It was not until two years later that Frenchman Rene-Auguste Caillie became the first European to see Timbuktu and survive to recount what he saw.
“I have been to Timbuktu!” he is said to have breathlessly told the French consul in Tangier after he staggered back from his epic Saharan journey.
But after all his dreams of glittering minarets and palaces filled with gold, Caillie was disappointed to find in Timbuktu what it has largely remained for centuries: a dun-coloured town in a dun-coloured desert.
“I had a totally different idea of the grandeur and wealth of Timbuctoo,” he wrote. “The city presented, at first view, nothing but a mass of ill-looking houses, built of earth. Nothing was to be seen in all directions, but immense quicksands of yellowish white colour.” This initial sense of disappointment for outsiders, the myth not matching reality, seems to have traversed the centuries.
Around a century and a half after Caillie, veteran Polish correspondent Ryszard Kapuscinski wrote as he flew into Timbuktu by plane: “The town consists of clay houses built on sand. The clay and sand are the same colour, so the town looks like an organic part of the desert – a fragment of the Sahara shaped into rectangular blocks, and elevated.
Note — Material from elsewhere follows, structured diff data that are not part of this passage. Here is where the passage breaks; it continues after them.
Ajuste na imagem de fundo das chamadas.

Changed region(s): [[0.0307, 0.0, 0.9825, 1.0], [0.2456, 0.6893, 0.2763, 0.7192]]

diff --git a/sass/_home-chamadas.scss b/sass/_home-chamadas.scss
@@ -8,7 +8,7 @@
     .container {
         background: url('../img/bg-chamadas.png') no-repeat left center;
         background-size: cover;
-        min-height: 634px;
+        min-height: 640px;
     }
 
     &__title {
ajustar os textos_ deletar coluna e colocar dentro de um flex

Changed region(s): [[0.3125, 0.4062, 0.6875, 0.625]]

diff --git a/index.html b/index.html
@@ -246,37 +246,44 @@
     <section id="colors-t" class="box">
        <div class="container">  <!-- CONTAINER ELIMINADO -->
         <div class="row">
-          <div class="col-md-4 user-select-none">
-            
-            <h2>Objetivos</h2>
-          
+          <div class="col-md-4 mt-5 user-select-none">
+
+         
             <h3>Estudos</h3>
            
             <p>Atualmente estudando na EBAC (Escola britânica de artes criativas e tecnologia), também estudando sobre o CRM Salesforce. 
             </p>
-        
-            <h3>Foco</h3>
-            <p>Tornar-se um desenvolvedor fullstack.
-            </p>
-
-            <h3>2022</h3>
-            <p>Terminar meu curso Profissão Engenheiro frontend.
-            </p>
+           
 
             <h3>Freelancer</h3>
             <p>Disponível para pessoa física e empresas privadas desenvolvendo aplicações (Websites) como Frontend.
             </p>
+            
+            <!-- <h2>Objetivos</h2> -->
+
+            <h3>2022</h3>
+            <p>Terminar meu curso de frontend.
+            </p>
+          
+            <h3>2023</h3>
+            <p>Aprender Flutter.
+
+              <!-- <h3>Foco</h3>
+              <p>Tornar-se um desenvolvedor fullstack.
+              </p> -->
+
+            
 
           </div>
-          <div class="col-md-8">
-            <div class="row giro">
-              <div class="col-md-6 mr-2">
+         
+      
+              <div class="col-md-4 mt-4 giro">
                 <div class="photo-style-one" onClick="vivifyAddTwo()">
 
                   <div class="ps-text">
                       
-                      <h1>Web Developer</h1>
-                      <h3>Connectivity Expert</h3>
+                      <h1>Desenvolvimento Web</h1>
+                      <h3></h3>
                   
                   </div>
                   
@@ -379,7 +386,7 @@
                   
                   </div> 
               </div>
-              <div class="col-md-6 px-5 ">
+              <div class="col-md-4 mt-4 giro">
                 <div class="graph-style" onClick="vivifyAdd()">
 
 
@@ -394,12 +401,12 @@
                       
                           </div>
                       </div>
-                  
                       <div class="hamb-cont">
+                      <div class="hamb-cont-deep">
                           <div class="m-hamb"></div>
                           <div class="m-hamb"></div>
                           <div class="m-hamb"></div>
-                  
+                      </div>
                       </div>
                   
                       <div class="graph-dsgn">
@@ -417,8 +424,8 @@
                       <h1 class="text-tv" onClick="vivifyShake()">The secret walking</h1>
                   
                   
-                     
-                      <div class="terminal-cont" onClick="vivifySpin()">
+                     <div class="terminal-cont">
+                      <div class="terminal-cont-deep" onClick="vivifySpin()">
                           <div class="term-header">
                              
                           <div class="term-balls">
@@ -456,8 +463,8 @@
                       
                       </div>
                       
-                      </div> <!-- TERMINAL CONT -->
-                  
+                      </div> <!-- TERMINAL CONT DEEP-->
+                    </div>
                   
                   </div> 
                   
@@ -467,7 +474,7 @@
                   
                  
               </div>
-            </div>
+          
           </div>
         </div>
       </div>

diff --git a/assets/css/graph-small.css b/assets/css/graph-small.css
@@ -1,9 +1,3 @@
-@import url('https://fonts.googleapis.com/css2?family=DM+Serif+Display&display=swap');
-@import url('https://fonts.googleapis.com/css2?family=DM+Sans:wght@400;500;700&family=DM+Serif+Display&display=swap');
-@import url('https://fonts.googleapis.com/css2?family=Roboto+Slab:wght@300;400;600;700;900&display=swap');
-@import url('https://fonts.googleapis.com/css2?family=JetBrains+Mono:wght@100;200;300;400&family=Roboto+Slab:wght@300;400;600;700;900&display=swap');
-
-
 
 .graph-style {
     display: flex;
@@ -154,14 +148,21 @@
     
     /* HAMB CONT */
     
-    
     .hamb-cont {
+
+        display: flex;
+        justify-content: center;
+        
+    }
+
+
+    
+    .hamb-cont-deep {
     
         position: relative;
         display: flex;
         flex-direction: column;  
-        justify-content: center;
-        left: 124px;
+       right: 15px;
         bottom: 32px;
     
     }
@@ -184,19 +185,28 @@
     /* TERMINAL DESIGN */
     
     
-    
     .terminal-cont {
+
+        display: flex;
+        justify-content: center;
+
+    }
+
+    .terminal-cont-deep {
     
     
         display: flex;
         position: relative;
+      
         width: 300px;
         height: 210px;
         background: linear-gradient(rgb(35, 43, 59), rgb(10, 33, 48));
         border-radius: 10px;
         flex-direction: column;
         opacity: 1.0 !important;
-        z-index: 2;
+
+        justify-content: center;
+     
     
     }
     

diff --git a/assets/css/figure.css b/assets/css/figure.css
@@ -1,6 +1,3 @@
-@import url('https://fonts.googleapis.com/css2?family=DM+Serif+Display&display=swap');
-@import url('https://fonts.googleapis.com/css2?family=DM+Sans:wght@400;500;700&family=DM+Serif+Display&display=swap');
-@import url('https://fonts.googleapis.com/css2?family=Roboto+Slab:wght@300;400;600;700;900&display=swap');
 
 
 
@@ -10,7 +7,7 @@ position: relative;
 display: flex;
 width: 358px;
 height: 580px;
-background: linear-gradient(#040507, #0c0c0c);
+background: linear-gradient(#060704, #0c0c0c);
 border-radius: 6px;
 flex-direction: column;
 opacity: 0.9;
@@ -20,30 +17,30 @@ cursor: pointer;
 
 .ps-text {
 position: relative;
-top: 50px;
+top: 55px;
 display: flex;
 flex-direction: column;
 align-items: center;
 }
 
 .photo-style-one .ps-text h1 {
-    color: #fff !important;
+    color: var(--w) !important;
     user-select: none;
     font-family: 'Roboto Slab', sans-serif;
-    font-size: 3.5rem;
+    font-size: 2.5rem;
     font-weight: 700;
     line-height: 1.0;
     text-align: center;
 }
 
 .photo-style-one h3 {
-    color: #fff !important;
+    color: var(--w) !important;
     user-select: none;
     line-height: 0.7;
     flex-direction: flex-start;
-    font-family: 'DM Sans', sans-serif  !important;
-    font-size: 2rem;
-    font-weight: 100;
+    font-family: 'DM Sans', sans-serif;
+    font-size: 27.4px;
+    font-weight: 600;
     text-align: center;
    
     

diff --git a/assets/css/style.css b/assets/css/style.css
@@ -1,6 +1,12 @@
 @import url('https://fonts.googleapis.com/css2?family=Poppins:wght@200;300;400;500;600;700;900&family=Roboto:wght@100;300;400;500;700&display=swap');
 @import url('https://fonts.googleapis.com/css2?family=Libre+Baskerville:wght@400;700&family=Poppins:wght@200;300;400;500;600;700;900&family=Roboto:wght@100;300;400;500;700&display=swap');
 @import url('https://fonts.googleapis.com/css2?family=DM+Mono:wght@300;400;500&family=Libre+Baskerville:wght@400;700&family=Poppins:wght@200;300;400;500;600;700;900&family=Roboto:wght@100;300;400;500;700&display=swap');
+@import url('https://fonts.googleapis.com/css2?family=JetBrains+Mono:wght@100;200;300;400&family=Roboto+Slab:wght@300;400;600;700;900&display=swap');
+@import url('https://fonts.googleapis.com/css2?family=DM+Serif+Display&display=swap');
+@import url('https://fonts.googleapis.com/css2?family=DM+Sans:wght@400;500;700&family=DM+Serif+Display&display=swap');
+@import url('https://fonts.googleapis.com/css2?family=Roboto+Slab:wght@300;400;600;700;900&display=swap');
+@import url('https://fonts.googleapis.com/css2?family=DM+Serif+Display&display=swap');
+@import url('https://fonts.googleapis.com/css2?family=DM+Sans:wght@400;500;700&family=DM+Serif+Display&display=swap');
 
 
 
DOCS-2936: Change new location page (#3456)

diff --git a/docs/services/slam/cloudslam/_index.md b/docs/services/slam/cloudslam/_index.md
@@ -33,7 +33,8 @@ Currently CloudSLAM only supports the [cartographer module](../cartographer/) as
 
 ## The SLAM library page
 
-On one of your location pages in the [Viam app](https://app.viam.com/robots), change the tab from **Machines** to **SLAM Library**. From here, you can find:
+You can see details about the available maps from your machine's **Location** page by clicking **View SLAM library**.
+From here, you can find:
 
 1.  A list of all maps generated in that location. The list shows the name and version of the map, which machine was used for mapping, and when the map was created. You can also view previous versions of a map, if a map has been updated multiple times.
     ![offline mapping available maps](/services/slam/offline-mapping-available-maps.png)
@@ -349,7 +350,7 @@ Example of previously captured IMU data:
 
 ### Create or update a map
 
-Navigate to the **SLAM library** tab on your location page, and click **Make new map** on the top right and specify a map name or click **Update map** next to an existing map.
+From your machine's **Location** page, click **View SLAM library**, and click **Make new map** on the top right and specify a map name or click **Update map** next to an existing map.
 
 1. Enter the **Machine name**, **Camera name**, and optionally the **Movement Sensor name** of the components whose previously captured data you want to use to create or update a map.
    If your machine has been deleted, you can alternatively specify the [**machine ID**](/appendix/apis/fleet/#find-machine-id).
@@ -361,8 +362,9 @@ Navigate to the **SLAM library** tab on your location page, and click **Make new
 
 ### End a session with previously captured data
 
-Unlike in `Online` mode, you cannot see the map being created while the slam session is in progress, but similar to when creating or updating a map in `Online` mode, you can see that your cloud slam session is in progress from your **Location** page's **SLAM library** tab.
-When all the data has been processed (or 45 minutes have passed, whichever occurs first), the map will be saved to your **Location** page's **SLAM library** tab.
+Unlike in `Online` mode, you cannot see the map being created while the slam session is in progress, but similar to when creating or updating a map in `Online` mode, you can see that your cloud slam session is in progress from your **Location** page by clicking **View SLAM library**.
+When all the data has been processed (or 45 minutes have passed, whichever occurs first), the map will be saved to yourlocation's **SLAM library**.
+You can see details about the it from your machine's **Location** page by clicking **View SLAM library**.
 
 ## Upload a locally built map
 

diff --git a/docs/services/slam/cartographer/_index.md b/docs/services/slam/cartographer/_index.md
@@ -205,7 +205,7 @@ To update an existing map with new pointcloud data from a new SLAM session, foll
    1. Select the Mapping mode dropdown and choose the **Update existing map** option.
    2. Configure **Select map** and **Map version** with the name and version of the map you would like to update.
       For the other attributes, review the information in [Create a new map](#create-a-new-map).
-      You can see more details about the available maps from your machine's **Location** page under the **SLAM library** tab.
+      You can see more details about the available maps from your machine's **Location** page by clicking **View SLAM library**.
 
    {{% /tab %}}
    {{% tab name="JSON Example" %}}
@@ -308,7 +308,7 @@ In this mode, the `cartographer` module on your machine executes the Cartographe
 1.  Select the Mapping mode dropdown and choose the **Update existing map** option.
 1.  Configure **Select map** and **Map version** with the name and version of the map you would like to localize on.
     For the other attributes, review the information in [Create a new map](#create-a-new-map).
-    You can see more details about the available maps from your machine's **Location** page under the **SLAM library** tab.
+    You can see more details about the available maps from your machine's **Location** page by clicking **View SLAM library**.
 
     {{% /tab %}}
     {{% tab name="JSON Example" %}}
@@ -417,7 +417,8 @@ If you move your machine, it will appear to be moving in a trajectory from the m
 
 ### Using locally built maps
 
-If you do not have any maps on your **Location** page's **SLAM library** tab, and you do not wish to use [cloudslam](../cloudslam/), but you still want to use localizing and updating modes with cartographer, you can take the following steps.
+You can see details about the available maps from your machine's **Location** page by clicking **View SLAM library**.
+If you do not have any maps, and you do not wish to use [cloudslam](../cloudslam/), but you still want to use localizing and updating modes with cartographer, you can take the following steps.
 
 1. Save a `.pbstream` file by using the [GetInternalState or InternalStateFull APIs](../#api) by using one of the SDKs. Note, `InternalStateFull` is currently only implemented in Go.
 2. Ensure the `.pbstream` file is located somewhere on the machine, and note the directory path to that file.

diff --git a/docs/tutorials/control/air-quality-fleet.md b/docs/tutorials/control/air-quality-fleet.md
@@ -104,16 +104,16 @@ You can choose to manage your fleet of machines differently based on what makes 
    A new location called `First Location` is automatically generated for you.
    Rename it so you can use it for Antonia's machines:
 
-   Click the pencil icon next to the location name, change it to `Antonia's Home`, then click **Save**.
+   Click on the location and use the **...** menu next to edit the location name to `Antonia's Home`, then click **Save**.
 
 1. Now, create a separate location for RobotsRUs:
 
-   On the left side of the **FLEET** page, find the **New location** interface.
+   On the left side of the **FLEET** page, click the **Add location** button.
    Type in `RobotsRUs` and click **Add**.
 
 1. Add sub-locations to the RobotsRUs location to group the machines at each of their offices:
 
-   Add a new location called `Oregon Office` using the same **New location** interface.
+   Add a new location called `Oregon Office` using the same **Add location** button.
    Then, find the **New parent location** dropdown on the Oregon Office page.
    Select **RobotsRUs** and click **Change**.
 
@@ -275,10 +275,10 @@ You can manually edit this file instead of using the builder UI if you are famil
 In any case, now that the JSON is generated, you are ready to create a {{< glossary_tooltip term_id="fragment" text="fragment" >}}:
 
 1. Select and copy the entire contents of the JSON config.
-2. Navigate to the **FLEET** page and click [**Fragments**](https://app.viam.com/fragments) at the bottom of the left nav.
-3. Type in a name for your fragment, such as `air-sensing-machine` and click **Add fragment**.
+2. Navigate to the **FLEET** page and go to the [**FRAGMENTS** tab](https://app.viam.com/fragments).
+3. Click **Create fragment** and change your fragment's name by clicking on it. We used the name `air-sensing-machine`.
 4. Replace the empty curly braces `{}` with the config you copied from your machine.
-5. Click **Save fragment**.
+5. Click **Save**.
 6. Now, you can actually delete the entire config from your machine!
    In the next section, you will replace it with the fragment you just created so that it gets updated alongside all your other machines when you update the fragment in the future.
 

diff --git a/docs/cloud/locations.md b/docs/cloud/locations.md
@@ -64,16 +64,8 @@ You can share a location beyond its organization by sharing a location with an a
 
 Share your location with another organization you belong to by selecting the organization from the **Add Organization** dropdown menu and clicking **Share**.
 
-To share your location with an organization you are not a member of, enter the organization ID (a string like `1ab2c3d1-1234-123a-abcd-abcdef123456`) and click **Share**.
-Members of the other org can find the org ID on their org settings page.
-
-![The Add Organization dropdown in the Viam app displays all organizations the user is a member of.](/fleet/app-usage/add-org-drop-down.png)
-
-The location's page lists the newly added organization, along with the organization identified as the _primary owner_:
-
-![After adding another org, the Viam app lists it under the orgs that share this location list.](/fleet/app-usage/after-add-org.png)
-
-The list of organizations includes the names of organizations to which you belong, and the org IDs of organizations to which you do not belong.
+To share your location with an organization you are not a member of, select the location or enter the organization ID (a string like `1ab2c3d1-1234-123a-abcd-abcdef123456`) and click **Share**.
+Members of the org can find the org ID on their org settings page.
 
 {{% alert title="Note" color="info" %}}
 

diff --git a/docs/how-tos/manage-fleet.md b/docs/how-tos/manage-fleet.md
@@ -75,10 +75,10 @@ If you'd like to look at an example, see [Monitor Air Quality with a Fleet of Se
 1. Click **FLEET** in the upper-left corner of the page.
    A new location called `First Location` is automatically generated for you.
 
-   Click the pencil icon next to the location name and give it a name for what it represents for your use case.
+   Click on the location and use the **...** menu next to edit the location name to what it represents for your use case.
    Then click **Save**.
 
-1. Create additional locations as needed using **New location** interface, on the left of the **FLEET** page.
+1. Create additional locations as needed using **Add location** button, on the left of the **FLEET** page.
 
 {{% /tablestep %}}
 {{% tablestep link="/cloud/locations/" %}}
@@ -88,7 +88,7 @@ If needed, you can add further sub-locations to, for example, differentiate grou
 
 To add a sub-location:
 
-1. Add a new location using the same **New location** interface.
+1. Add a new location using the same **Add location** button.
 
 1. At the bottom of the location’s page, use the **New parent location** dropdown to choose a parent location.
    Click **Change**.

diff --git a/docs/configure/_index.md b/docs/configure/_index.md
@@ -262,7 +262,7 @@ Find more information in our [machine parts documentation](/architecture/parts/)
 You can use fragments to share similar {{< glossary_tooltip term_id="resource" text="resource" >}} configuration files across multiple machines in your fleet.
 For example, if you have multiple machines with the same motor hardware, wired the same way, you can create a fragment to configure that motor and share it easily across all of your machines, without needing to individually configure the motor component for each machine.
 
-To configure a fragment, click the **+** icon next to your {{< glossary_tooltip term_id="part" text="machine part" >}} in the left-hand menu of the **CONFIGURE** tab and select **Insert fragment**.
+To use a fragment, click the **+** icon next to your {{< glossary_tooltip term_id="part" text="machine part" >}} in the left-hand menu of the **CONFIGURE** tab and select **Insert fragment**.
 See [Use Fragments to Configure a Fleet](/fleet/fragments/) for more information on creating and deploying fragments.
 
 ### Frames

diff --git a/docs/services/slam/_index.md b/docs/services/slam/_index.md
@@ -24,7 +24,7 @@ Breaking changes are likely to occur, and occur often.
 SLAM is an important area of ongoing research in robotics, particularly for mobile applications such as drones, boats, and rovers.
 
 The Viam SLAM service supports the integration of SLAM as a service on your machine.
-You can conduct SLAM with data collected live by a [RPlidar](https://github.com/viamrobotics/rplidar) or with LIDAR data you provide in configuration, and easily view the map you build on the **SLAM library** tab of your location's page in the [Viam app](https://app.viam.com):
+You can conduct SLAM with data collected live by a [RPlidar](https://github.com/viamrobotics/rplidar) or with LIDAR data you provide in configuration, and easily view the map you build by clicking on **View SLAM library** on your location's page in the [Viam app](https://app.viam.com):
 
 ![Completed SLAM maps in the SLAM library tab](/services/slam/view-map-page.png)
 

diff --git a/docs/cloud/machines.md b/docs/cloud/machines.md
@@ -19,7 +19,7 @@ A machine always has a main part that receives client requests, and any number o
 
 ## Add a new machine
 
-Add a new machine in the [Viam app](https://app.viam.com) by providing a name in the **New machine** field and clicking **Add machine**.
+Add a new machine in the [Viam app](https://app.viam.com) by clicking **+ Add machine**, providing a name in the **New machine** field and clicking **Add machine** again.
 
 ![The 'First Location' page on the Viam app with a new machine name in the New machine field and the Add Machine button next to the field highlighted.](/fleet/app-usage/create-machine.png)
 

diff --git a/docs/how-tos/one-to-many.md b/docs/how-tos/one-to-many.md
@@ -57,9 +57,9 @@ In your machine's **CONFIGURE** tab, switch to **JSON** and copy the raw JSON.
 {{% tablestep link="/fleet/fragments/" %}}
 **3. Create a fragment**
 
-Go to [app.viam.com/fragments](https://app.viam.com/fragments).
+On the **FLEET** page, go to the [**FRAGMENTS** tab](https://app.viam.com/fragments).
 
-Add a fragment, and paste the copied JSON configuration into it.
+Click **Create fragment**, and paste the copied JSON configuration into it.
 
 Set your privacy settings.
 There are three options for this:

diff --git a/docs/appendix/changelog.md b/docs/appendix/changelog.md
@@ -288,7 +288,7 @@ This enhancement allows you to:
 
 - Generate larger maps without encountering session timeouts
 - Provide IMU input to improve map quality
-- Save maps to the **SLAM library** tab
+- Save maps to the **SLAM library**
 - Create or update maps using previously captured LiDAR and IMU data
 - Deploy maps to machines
The heat curdles the blood, paralyses the body, stuns.”
And outspoken Irish rocker and anti-famine campaigner Bob Geldof is reported to have exclaimed, “Is that it?” when he first clapped eyes on Timbuktu on a visit in the 1980s.
But residents like Hamaleck the guide, echoing the 15th century proverb, know Timbuktu’s treasures are not immediately visible to the eye. “There is a mystery in Timbuktu, but it is something that you can only feel and not see,” he says.
Besides its architectural marvels, Timbuktu also boasts tens of thousands of ancient, brittle manuscripts, some from the 13th century, which academics say prove Africa had a written history at least as old as the European Renaissance.
Written in ornate calligraphy, this is a compendium of learning on everything from law, sciences and medicine to history and politics. Some experts compare it in importance to the Dead Sea Scrolls.
Some texts were stashed for generations under mud homes and in desert caves by proud Malian families who feared they would be stolen by Moroccan invaders, European explorers and then French colonialists.
In an effort to preserve the texts, the Tombouctou Manuscripts Project was set up and run by the University of Cape Town in a partnership with the South African government. As well as preserving the manuscripts, this project also aimed to improve access to the city’s public and private libraries.
Michael Covitt, founder of the Malian Manuscript Foundation and a US documentary film producer, says the ancient manuscripts contain doctrines of “peace, tolerance, cultural diversity and conflict resolution” that have served Mali for decades.
Many are hoping the Tuareg rebels and the coup leaders in Bamako will heed the message of Timbuktu’s manuscripts.